Wait, it’s August and we’re talking about ghosts already? Halloween may still be a ways off, but Aug 22 marks another spirited holiday – Zhongyuan Festival, aka China’s Ghost Festival.
But don’t go stocking up on candy just yet. There’s no dressing up in costumes or trick-or-treating around the compound. Rather, Zhongyuan Festival is a traditional Buddhist and Taoist holiday that marks a yearly event when the gates between the realm of the living and the dead are flung open, allowing for all manner of wraiths and ghosts to see what it’s like on this side of the spiritual divide.
Zhongyuan Festival is similar to Qingming – or Tomb Sweeping – Festival in the sense that locals pay respects to their departed ancestors, however, unlike Qingming Festival – where you visit a gravesite to pay your respects – this one is a round trip ticket for those living in the heavenly, or hellish, thereafter. Put another way, during Zhongyuan Festival it’s the deceased who pay a visit. Put another another way, today… the ghosts are coming here! *gulp*
This festival might also be likened to Mexico’s “Día de Muertos” or Day of the Dead, which was popularized by the heartwarming 2017 Pixar film Coco. But in Chinese culture, those who believe and honor the Zhongyuan Festival will burn incense to appease the roaming spirits, a sight (and smell) that will be common in the next few weeks. In parts of Southeast Asia, the living would also put up performances ranging from concerts to puppetry, leaving the first row of seats empty for our ghostly guests.

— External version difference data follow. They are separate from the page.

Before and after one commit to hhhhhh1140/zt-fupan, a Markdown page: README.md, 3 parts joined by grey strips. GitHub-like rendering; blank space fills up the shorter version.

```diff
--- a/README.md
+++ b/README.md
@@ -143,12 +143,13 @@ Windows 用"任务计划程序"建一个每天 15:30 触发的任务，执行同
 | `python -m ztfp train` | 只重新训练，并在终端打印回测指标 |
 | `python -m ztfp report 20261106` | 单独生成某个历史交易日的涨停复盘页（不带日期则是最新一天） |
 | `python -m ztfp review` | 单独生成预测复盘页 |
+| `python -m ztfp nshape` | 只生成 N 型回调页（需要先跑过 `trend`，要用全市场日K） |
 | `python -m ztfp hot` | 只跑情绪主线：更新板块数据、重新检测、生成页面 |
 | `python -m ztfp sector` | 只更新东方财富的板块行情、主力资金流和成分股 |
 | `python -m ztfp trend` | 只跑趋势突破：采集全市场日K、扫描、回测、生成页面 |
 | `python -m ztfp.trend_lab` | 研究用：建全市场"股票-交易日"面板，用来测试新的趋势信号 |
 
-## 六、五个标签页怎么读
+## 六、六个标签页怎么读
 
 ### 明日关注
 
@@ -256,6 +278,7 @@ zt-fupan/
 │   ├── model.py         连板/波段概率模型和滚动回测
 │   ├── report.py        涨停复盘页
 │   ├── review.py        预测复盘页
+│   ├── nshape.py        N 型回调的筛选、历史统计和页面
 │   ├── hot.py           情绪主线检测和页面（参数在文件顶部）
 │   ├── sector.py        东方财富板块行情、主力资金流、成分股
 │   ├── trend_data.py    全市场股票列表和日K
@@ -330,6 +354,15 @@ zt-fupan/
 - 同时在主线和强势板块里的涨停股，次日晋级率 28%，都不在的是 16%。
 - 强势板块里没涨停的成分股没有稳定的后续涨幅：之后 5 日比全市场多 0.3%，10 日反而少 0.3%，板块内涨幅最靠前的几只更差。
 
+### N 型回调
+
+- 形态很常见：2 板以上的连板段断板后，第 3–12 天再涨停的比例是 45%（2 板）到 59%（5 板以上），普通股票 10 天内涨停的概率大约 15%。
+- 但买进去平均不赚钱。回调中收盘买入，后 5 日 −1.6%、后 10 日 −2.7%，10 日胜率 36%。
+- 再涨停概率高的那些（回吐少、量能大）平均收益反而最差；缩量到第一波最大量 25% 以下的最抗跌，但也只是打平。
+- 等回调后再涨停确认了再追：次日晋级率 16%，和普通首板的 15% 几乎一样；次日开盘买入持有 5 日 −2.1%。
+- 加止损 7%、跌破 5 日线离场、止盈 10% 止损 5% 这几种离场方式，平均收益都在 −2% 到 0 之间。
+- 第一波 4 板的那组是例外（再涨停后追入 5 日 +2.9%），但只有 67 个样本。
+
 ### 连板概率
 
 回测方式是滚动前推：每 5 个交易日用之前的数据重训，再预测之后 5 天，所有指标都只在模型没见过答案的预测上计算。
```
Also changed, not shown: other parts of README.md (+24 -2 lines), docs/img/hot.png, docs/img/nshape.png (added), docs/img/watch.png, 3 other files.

Zhongyuan festivities traditionally involve cooking a vegetarian meal and setting a place at the table for departed family members, in case they decide to drop by for dinner. Then, 14 days after Zhongyuan Festival, to make sure all the ghosts find their way back to their otherworldly abodes, people will float paper lanterns and set them outside their homes. The lanterns are believed to direct the ghosts back to the underworld, and when they go out, it symbolizes that they have found their way back.